A new study has just released its findings and yes, your daily diet or food intake of choice, is way more important than that 20 minute run round the block. Eat right, lose 10kg. It’s that simple.
New Zealanders’ expanding waistlines have far more to do with overeating than with lack of exercise, a controversial new study contends. The international research has highlighted the disagreement over the causes of the obesity epidemic. The study, based partly on United States food supply statistics, calculated that the average weight of adults today should be 10.8kg more than 30 years ago. In fact it was 8.6kg more in the US and the increase in New Zealand would be similar, said a study author, Professor Elaine Rush, of the Auckland University of Technology.
The authors believe increases in physical activity may have prevented people gaining the full 10.8kg. The study used medical sample results from more than 2000 people, including 111 New Zealanders, to find the energy-burning rates needed to maintain stable adult weight and normal child growth.

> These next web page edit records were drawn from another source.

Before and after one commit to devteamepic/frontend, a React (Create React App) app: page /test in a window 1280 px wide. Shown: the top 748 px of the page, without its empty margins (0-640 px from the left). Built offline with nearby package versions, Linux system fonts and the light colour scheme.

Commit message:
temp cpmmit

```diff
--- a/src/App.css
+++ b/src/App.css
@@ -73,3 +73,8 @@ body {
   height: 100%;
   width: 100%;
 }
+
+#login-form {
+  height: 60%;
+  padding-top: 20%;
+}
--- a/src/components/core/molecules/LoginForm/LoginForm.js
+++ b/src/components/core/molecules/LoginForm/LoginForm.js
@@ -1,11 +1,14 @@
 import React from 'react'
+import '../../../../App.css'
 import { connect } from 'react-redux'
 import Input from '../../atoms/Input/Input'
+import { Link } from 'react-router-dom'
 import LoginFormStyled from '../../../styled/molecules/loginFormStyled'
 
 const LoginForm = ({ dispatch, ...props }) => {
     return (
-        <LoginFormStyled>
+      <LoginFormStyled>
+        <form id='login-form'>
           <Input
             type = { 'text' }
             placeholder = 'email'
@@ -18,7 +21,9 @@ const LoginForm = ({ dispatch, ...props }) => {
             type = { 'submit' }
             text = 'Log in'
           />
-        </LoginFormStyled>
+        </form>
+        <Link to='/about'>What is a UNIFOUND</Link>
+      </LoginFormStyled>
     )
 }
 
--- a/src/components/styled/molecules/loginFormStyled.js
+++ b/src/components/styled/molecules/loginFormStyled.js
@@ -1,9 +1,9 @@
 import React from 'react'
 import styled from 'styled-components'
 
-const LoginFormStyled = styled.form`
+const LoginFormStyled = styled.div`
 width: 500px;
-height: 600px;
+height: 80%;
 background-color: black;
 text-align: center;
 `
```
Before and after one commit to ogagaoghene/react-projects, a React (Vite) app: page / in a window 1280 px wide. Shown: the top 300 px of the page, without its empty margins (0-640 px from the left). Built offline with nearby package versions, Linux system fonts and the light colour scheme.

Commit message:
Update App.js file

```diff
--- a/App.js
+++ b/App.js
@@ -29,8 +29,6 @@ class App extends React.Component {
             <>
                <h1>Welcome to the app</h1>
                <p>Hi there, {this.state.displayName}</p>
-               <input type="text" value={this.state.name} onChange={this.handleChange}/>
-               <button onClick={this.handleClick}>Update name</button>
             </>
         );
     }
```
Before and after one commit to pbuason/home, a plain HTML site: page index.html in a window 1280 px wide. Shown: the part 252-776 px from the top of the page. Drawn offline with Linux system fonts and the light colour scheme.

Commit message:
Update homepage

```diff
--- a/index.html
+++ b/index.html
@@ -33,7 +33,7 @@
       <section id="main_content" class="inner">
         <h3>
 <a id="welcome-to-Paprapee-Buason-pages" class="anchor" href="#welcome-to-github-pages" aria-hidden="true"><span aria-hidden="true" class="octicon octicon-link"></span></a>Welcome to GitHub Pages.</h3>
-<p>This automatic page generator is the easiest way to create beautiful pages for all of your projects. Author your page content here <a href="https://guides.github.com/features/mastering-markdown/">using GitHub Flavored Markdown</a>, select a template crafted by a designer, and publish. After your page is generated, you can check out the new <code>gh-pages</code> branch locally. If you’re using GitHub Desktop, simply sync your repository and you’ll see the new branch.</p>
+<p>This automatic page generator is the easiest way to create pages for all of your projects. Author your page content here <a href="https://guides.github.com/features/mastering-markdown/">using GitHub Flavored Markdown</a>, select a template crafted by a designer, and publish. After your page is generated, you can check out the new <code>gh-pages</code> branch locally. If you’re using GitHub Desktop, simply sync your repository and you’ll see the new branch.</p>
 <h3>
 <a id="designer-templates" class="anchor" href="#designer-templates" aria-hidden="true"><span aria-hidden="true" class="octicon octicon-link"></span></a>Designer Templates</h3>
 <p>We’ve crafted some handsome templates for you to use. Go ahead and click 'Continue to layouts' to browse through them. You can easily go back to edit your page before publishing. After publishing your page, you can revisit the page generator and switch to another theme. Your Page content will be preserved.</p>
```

Professor Rush said the study showed how much the population – especially in the most-deprived areas, where obesity was more prevalent – needed to cut back to return to the average weights of the 1970s. “Children would have to cut their intake by about 350 calories a day – equal to one can of fizzy drink and a small chocolate bar, and adults 500 calories – the equivalent of a large burger.” Similar results could be achieved by children walking for an extra 150 minutes a day and adults an extra 110 minutes, but this was unrealistic, she said.